There is no historical event so grand, so tragic, so complex that it cannot be reduced to a love story. From the American Civil War to the sinking of the Titanic, the images that dominate our memory of the past have often come from the utterly fictitious movies that use these events as epic backdrops for sweeping romances.
So when Daryl F. Zanuck, the founder of 20th Century Fox, produced Brigham Young in 1940, he knew it was not enough to lay out the historical facts, even in a highly mythic form. His film was designed to cast the early Mormon leader in the best, most heroic light possible, but the title role went to a lesser actor named Dean Jagger (who, incidentally, went on to convert to Mormonism some years later). The star of the film was matinee idol Tyrone Power, who played a young Mormon lad who falls in love with a Christian girl as the Mormon pioneers make their historic trek to Utah.
Writer-director Christopher Cain has the exact opposite agenda in September Dawn, but he follows a similar narrative logic. The film concerns the Mountain Meadows Massacre, in which over 100 men, women and children, passing through Utah in a wagon train in 1857, were slaughtered by Mormons and their Indian allies—the largest mass murder of Americans by other Americans until the Oklahoma City bombing in 1995. And the main lens through which we witness this atrocity is a tale of forbidden love between a young Mormon man and a young Christian woman.
This might not be so bad if the love story itself were the point of the movie. The two young lovers, Jonathan Samuelson (Trent Ford) and Emily Hudson (Tamara Hope), first notice each other when he accompanies his father (Jon Voight), the local Mormon bishop, on a visit to the wagon train.

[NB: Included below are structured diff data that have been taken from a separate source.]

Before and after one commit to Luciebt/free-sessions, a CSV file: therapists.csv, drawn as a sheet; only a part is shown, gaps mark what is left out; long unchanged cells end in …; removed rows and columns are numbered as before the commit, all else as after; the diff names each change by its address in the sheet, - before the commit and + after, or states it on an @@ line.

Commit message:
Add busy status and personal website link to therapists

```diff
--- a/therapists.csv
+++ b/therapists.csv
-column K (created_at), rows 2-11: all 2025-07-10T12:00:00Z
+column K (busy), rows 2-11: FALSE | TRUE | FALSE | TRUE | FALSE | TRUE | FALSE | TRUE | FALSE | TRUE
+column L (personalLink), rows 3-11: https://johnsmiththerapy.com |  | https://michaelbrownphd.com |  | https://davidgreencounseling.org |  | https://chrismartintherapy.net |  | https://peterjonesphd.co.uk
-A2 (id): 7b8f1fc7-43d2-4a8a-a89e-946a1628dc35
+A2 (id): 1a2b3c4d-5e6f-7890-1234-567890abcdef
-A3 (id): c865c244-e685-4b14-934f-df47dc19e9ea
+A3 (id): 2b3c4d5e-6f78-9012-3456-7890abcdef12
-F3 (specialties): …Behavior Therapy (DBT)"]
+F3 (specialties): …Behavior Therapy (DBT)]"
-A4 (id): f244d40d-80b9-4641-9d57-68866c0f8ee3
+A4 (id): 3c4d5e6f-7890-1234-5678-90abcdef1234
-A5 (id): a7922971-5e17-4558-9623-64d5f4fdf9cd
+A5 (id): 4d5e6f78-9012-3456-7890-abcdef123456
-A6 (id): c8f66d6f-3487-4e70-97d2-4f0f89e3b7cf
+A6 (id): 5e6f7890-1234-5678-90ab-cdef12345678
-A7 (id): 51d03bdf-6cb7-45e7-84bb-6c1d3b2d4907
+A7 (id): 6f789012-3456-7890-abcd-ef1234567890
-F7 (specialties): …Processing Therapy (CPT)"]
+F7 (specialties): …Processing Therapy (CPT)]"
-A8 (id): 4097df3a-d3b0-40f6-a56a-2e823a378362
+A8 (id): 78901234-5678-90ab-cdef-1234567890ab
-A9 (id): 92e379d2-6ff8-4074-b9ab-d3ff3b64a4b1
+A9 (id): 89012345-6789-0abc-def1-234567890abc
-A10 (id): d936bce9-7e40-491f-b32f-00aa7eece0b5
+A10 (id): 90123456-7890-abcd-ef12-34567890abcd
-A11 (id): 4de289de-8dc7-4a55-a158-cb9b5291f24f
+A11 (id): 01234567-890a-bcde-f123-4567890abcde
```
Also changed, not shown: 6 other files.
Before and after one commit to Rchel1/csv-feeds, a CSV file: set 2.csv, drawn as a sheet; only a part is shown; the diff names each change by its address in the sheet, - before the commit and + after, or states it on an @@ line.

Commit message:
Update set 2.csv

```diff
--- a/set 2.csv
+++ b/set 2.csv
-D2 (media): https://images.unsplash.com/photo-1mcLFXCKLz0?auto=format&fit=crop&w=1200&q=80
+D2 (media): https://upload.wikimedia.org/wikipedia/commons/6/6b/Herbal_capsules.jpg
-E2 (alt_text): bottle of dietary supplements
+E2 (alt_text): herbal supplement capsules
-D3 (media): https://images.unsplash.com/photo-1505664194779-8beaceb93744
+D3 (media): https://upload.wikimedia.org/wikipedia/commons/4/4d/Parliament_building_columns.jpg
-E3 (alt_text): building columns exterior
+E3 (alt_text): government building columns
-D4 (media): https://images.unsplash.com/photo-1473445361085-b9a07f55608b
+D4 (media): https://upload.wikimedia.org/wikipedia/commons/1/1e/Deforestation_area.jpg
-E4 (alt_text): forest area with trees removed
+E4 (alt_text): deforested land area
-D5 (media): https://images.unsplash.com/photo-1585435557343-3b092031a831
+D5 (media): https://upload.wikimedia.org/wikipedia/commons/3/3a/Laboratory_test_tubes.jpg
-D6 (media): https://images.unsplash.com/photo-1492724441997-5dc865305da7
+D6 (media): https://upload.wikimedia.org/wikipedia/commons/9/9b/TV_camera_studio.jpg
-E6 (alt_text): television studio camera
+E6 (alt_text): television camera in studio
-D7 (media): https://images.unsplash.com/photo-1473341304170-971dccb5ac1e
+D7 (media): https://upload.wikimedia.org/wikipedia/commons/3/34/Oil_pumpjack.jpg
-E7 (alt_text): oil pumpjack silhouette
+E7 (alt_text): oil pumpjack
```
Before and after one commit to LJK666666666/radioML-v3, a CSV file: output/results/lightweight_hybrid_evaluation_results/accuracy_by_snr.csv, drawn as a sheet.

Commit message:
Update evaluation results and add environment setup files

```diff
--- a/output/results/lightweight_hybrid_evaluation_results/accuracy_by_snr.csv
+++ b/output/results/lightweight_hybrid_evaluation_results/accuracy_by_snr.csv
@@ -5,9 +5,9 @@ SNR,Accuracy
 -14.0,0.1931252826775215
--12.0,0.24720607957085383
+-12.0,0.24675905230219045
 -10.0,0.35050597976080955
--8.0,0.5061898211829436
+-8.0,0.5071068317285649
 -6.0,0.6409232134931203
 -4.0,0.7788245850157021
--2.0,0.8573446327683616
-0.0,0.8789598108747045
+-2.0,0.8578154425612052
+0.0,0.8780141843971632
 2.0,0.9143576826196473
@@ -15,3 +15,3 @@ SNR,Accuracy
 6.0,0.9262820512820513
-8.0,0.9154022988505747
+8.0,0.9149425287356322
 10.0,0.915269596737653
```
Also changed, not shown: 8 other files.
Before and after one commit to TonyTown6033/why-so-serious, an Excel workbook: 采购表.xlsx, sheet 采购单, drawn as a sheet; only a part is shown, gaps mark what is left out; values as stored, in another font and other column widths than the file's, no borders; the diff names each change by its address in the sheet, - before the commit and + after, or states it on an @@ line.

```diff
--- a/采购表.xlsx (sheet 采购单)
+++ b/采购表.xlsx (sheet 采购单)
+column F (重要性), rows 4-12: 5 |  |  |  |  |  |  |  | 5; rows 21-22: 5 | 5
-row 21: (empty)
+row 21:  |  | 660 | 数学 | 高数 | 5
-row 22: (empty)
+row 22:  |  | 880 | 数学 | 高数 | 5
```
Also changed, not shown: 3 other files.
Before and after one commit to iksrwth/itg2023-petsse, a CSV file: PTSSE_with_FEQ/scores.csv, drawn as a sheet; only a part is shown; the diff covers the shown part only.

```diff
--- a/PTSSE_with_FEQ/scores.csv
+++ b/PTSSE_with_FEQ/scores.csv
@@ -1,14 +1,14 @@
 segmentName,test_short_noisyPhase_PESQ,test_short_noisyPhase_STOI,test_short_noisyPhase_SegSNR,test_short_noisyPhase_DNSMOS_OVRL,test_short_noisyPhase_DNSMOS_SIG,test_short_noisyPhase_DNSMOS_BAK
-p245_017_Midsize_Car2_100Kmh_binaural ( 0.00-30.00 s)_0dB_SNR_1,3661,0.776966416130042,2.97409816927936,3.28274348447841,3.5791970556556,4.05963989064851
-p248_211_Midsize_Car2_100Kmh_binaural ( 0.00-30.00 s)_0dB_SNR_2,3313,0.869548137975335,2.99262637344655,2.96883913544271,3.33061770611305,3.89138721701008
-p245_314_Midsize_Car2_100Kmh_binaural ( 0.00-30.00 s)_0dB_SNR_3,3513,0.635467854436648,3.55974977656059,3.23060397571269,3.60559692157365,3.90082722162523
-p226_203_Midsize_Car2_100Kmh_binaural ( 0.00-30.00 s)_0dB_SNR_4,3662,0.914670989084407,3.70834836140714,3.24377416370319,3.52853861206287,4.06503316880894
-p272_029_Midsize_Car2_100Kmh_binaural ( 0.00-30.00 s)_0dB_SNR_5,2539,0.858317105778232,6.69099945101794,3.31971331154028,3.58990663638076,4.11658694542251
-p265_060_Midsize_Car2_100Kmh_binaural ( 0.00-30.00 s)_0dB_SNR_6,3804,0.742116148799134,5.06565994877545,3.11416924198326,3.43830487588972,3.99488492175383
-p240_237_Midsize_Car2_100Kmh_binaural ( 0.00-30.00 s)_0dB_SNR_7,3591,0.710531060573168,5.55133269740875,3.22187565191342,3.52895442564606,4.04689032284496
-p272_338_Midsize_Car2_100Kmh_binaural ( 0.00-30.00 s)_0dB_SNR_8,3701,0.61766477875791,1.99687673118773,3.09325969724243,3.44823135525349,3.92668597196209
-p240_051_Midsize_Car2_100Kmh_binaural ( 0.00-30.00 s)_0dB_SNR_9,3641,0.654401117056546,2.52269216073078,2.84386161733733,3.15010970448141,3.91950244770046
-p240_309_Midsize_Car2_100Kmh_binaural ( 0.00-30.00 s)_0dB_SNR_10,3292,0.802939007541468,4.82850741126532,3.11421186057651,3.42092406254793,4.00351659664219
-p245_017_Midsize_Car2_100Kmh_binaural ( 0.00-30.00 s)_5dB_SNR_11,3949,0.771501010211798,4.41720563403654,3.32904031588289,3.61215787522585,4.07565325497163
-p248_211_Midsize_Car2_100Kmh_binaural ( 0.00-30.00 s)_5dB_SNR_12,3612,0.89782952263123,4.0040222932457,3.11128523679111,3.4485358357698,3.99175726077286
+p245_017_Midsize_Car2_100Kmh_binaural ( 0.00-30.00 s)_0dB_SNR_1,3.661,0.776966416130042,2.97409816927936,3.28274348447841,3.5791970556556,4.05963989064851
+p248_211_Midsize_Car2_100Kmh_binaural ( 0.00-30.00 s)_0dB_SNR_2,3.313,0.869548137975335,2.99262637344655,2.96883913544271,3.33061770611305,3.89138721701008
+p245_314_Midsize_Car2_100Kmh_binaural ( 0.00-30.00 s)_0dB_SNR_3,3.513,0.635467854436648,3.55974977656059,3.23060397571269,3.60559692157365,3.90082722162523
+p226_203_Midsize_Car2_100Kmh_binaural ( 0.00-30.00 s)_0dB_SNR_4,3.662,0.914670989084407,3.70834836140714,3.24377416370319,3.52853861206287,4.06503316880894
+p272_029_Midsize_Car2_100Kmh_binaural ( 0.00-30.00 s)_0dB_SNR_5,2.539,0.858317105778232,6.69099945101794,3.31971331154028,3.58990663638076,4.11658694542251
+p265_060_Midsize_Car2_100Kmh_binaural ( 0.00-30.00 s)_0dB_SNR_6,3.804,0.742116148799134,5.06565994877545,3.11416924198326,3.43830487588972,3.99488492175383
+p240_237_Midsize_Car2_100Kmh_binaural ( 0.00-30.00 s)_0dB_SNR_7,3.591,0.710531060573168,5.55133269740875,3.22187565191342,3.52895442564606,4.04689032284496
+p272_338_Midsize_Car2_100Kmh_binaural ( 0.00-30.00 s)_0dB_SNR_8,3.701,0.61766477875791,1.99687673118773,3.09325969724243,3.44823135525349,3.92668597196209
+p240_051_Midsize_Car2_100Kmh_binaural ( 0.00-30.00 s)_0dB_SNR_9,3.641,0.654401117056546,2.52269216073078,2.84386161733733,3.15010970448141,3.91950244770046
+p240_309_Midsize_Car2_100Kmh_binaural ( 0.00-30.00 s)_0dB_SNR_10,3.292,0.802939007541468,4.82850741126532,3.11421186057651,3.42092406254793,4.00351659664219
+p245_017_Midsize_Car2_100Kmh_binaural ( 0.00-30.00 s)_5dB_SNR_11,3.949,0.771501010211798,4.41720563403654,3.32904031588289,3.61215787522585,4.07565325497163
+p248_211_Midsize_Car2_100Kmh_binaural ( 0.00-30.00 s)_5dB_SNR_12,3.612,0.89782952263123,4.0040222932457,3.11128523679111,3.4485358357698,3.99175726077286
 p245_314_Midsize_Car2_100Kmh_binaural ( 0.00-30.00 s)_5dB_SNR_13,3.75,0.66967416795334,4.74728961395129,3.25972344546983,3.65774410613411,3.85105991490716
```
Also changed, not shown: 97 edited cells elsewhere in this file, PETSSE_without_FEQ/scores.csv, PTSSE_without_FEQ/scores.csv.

The pioneers have just arrived from Arkansas and Missouri, and are on their way to California, but they need a place to stop and rest for a while—and the bishop grants it, seemingly happily.
But privately, among his fellow Mormons, the bishop expresses hatred and contempt for the migrating settlers. The film offers a sliver of justification for his feelings, as the Mormons were persecuted in Missouri years before they came to Utah—but the flashbacks quickly indicate that the Mormons may have earned the wrath of their neighbors by proclaiming Joseph Smith (Dean Cain) a "second Mohammed," taking up arms, and trashing the office of a newspaper that was critical of them.
Jonathan, who was just a boy when all those things happened, doesn't seem to care much about all that. Despite his father's stern prayers condemning the outsiders, Jonathan spends a lot of his time down by the wagon train, taming a horse and winning Emily's affections. (Unlike his father and brothers, all of whom have multiple wives, Jonathan has none, because he is "picky"—the sign of a true romantic.)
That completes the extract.